Book Log – The Ancestor’s Tale

The Ancestor’s Tale: A Pilgrimage to the Dawn of Evolution by Richard Dawkins

This is a Whole. Lot. Of. Book. It is an enormously detailed and well written depiction of what we know of evolution, written in analogy (?) to The Canterbury Tales.

The book starts with the now, and humans, though Dawkins bends over backwards to apologize for being human-centric, and notes we could have just as well started with a starfish, but few starfish are going to buy his book.

He then works backwards, stopping at “Rendezvous”, or major/interesting branch points in evolution. At each point, the ancestor that “joins” (in the working-backwards-through-time convention) the trunk of evolution we’re following tells a tale that highlights some aspect of natural selection and evolution. Each of the tales I found fascinating.

My favorite is of a particular bunch of lizards in California. I don’t have the book with me, so I can’t remember the names or exact location, but the basic premise is this: This bunch of lizards live around the rim of a valley; If you colored in the area where they live, it would look like a horseshoe. What is interesting about them is at the tips of the horseshoe, you have on one side the yellow lizards, and on the other tip the brown lizards (these colors are a simplification for storytelling purposes, the real difference in coloration is spotty and complicated). As you move around the horseshoe, the groups of lizards have different gradients of the colors between yellow and brown. Geographically, the yellow lizards “turn into” the brown ones as you travel around. Each group of lizards breed with their immediate neighbors, but the two tips of the horseshoe do not breed with each other, given the chance.

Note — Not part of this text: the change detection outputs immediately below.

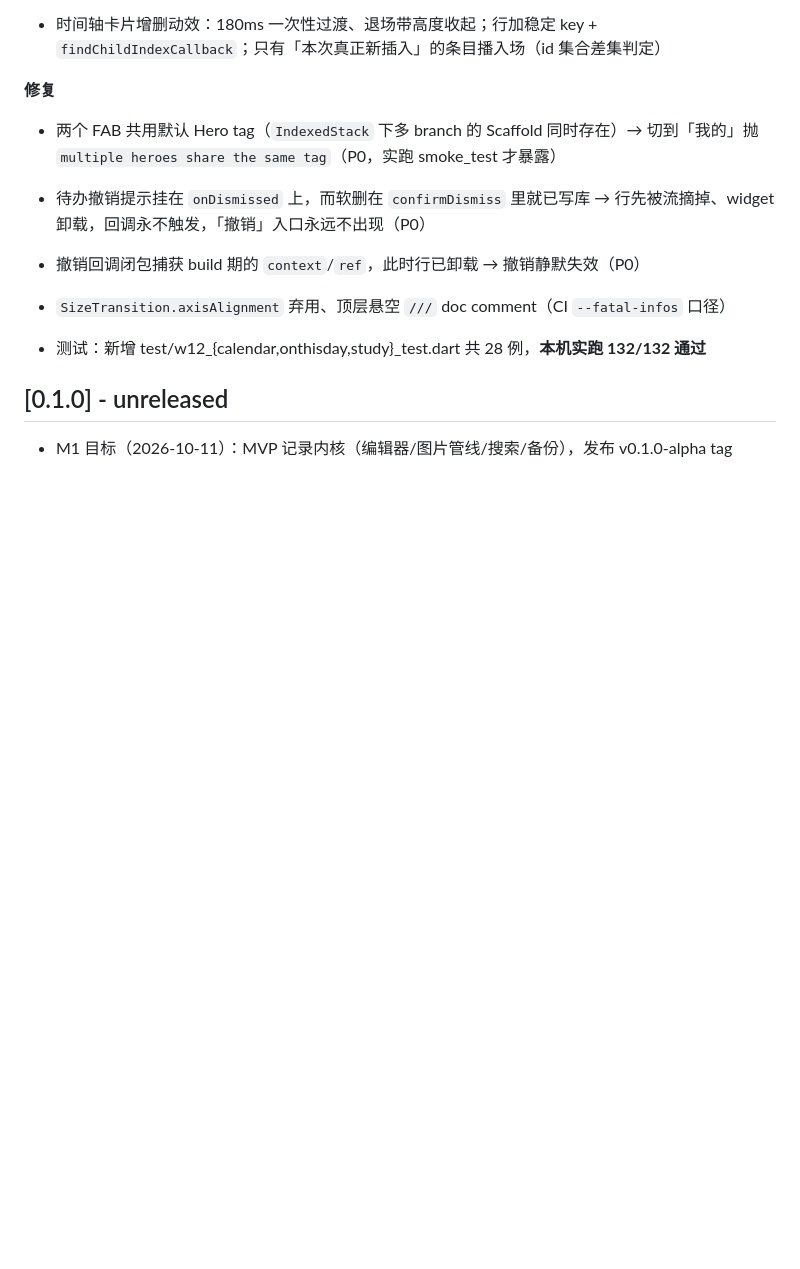
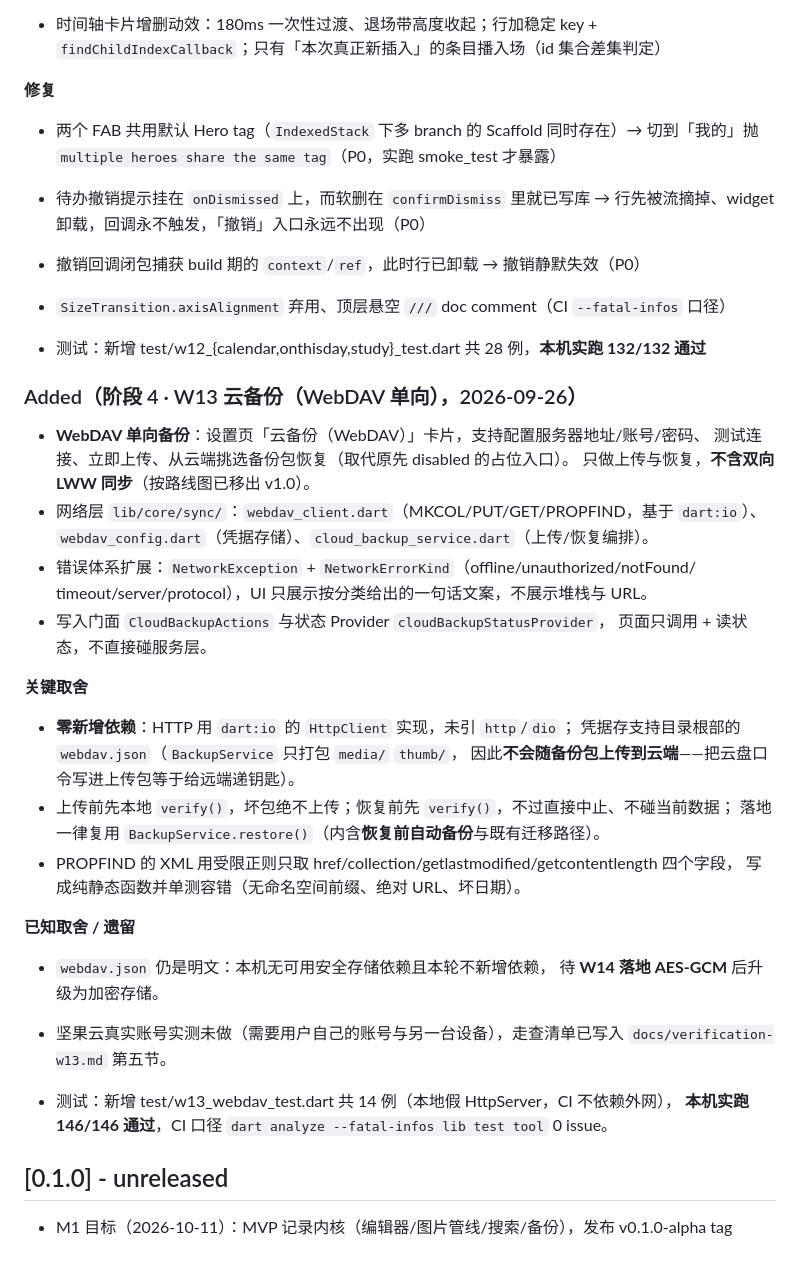
Before and after one commit to yufenfei111/plainleaf, a Markdown page: CHANGELOG.md, the part around the change. GitHub-like rendering; blank space fills up the shorter version.

```diff
--- a/CHANGELOG.md
+++ b/CHANGELOG.md
@@ -208,6 +208,38 @@
 
 - 测试：新增 test/w12_{calendar,onthisday,study}_test.dart 共 28 例，**本机实跑 132/132 通过**
 
+### Added（阶段 4 · W13 云备份（WebDAV 单向），2026-09-26）
+
+- **WebDAV 单向备份**：设置页「云备份（WebDAV）」卡片，支持配置服务器地址/账号/密码、
+  测试连接、立即上传、从云端挑选备份包恢复（取代原先 disabled 的占位入口）。
+  只做上传与恢复，**不含双向 LWW 同步**（按路线图已移出 v1.0）。
+- 网络层 `lib/core/sync/`：`webdav_client.dart`（MKCOL/PUT/GET/PROPFIND，基于 `dart:io`）、
+  `webdav_config.dart`（凭据存储）、`cloud_backup_service.dart`（上传/恢复编排）。
+- 错误体系扩展：`NetworkException` + `NetworkErrorKind`（offline/unauthorized/notFound/
+  timeout/server/protocol），UI 只展示按分类给出的一句话文案，不展示堆栈与 URL。
+- 写入门面 `CloudBackupActions` 与状态 Provider `cloudBackupStatusProvider`，
+  页面只调用 + 读状态，不直接碰服务层。
+
+**关键取舍**
+
+- **零新增依赖**：HTTP 用 `dart:io` 的 `HttpClient` 实现，未引 `http`/`dio`；
+  凭据存支持目录根部的 `webdav.json`（`BackupService` 只打包 `media/` `thumb/`，
+  因此**不会随备份包上传到云端**——把云盘口令写进上传包等于给远端递钥匙）。
+- 上传前先本地 `verify()`，坏包绝不上传；恢复前先 `verify()`，不过直接中止、不碰当前数据；
+  落地一律复用 `BackupService.restore()`（内含**恢复前自动备份**与既有迁移路径）。
+- PROPFIND 的 XML 用受限正则只取 href/collection/getlastmodified/getcontentlength 四个字段，
+  写成纯静态函数并单测容错（无命名空间前缀、绝对 URL、坏日期）。
+
+**已知取舍 / 遗留**
+
+- `webdav.json` 仍是明文：本机无可用安全存储依赖且本轮不新增依赖，
+  待 **W14 落地 AES-GCM** 后升级为加密存储。
+- 坚果云真实账号实测未做（需要用户自己的账号与另一台设备），走查清单已写入
+  `docs/verification-w13.md` 第五节。
+
+- 测试：新增 test/w13_webdav_test.dart 共 14 例（本地假 HttpServer，CI 不依赖外网），
+  **本机实跑 146/146 通过**，CI 口径 `dart analyze --fatal-infos lib test tool` 0 issue。
+
 ## [0.1.0] - unreleased
 
 - M1 目标（2026-10-11）：MVP 记录内核（编辑器/图片管线/搜索/备份），发布 v0.1.0-alpha tag
```
Also changed, not shown: docs/verification-w13.md (added, +128 -0 lines), docs/w13-lessons.md (added, +67 -0 lines).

So, effectively, we have a geographic depiction of evolution and speciation. There were other examples of this, one involving seagulls I think, but I think the horseshoe example the most vivid.

This book took me about three years to read, I think. It’s not that it’s not good, or not readable, but there is so much information packed in this tome that it is hard to process. I had to be awake and alert to read it, lest I get lost in some of the details. Even when alert, I could get so lost in thought about a topic that I would have problems concentrating on the following one, and have to set it down for a while.

Highly recommended.